- [Task directions]
Write all of the entries out again exactly, but not the images.

Modification records:
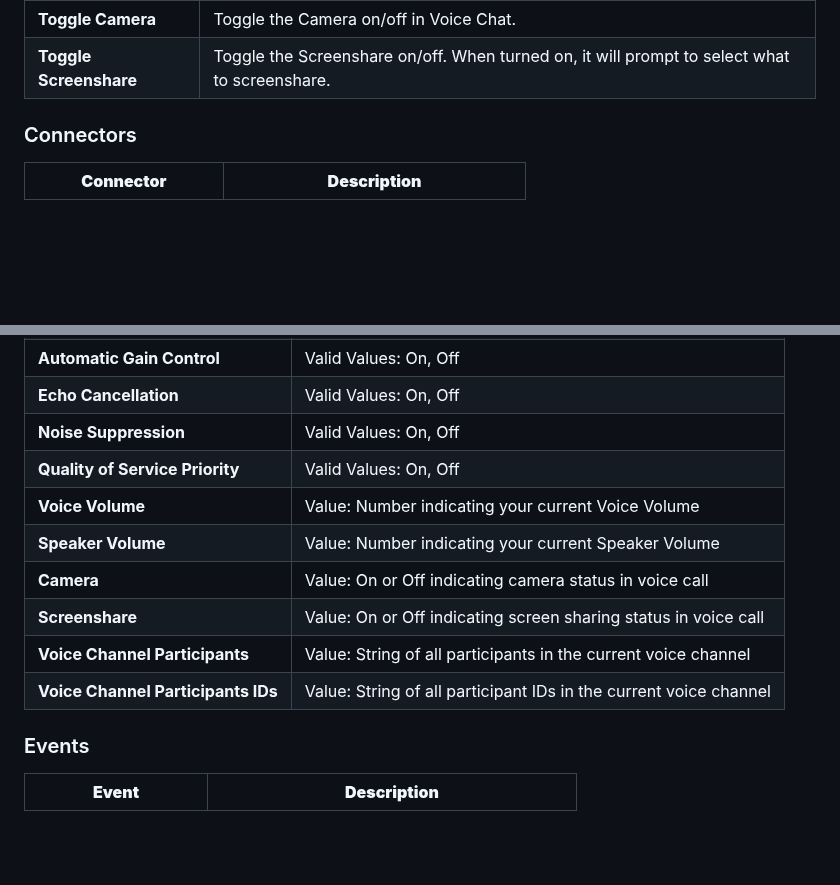
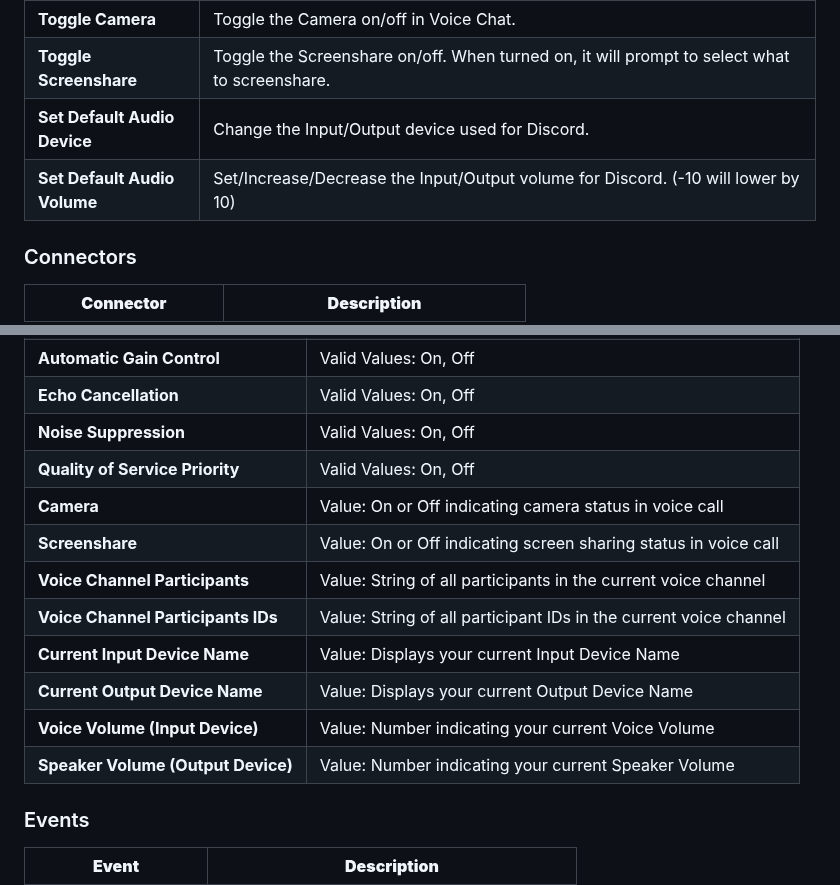
Before and after one commit to spdermn02/TouchPortal_Discord_Plugin, a Markdown page: README.md, 2 parts joined by grey strips. Drawn GitHub-style; blank space fills up the shorter version.

```diff
--- a/README.md
+++ b/README.md
@@ -67,6 +67,8 @@ This plugin simplifies your Discord interactions, bringing essential controls to
 | **Play Sound**                   | Trigger Discord Soundboard sounds from Touch Portal.                                                    |
 | **Toggle Camera**                | Toggle the Camera on/off in Voice Chat.                                                                 |
 | **Toggle Screenshare**           | Toggle the Screenshare on/off. When turned on, it will prompt to select what to screenshare.            |
+| **Set Default Audio Device**     | Change the Input/Output device used for Discord.                                                        |
+| **Set Default Audio Volume**     | Set/Increase/Decrease the Input/Output volume for Discord. (-10 will lower by 10)                       |
 
 
 ### Connectors
@@ -95,12 +97,14 @@ This plugin simplifies your Discord interactions, bringing essential controls to
 | **Echo Cancellation**           | Valid Values: On, Off                                                                                   |
 | **Noise Suppression**           | Valid Values: On, Off                                                                                   |
 | **Quality of Service Priority** | Valid Values: On, Off                                                                                   |
-| **Voice Volume**                | Value: Number indicating your current Voice Volume                                                      |
-| **Speaker Volume**              | Value: Number indicating your current Speaker Volume                                                    |
 | **Camera**                      | Value: On or Off indicating camera status in voice call                                                 |
 | **Screenshare**                 | Value: On or Off indicating screen sharing status in voice call                                         |
-| **Voice Channel Participants**  | Value: String of all participants in the current voice channel                                           |
+| **Voice Channel Participants**  | Value: String of all participants in the current voice channel                                          |
 | **Voice Channel Participants IDs** | Value: String of all participant IDs in the current voice channel                                    |
+| **Current Input Device Name**   | Value: Displays your current Input Device Name                                                          |
+| **Current Output Device Name**  | Value: Displays your current Output Device Name                                                         |
+| **Voice Volume (Input Device)** | Value: Number indicating your current Voice Volume                                                      |
+| **Speaker Volume (Output Device)** | Value: Number indicating your current Speaker Volume                                                 |
 
 ### Events
 | **Event**              | **Description**                                     |
```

- [Task response]
Before and after one commit to spdermn02/TouchPortal_Discord_Plugin, a Markdown page: README.md, 2 parts joined by grey strips. Drawn GitHub-style; blank space fills up the shorter version.

```diff
--- a/README.md
+++ b/README.md
@@ -67,6 +67,8 @@ This plugin simplifies your Discord interactions, bringing essential controls to
 | **Play Sound**                   | Trigger Discord Soundboard sounds from Touch Portal.                                                    |
 | **Toggle Camera**                | Toggle the Camera on/off in Voice Chat.                                                                 |
 | **Toggle Screenshare**           | Toggle the Screenshare on/off. When turned on, it will prompt to select what to screenshare.            |
+| **Set Default Audio Device**     | Change the Input/Output device used for Discord.                                                        |
+| **Set Default Audio Volume**     | Set/Increase/Decrease the Input/Output volume for Discord. (-10 will lower by 10)                       |
 
 
 ### Connectors
@@ -95,12 +97,14 @@ This plugin simplifies your Discord interactions, bringing essential controls to
 | **Echo Cancellation**           | Valid Values: On, Off                                                                                   |
 | **Noise Suppression**           | Valid Values: On, Off                                                                                   |
 | **Quality of Service Priority** | Valid Values: On, Off                                                                                   |
-| **Voice Volume**                | Value: Number indicating your current Voice Volume                                                      |
-| **Speaker Volume**              | Value: Number indicating your current Speaker Volume                                                    |
 | **Camera**                      | Value: On or Off indicating camera status in voice call                                                 |
 | **Screenshare**                 | Value: On or Off indicating screen sharing status in voice call                                         |
-| **Voice Channel Participants**  | Value: String of all participants in the current voice channel                                           |
+| **Voice Channel Participants**  | Value: String of all participants in the current voice channel                                          |
 | **Voice Channel Participants IDs** | Value: String of all participant IDs in the current voice channel                                    |
+| **Current Input Device Name**   | Value: Displays your current Input Device Name                                                          |
+| **Current Output Device Name**  | Value: Displays your current Output Device Name                                                         |
+| **Voice Volume (Input Device)** | Value: Number indicating your current Voice Volume                                                      |
+| **Speaker Volume (Output Device)** | Value: Number indicating your current Speaker Volume                                                 |
 
 ### Events
 | **Event**              | **Description**                                     |
```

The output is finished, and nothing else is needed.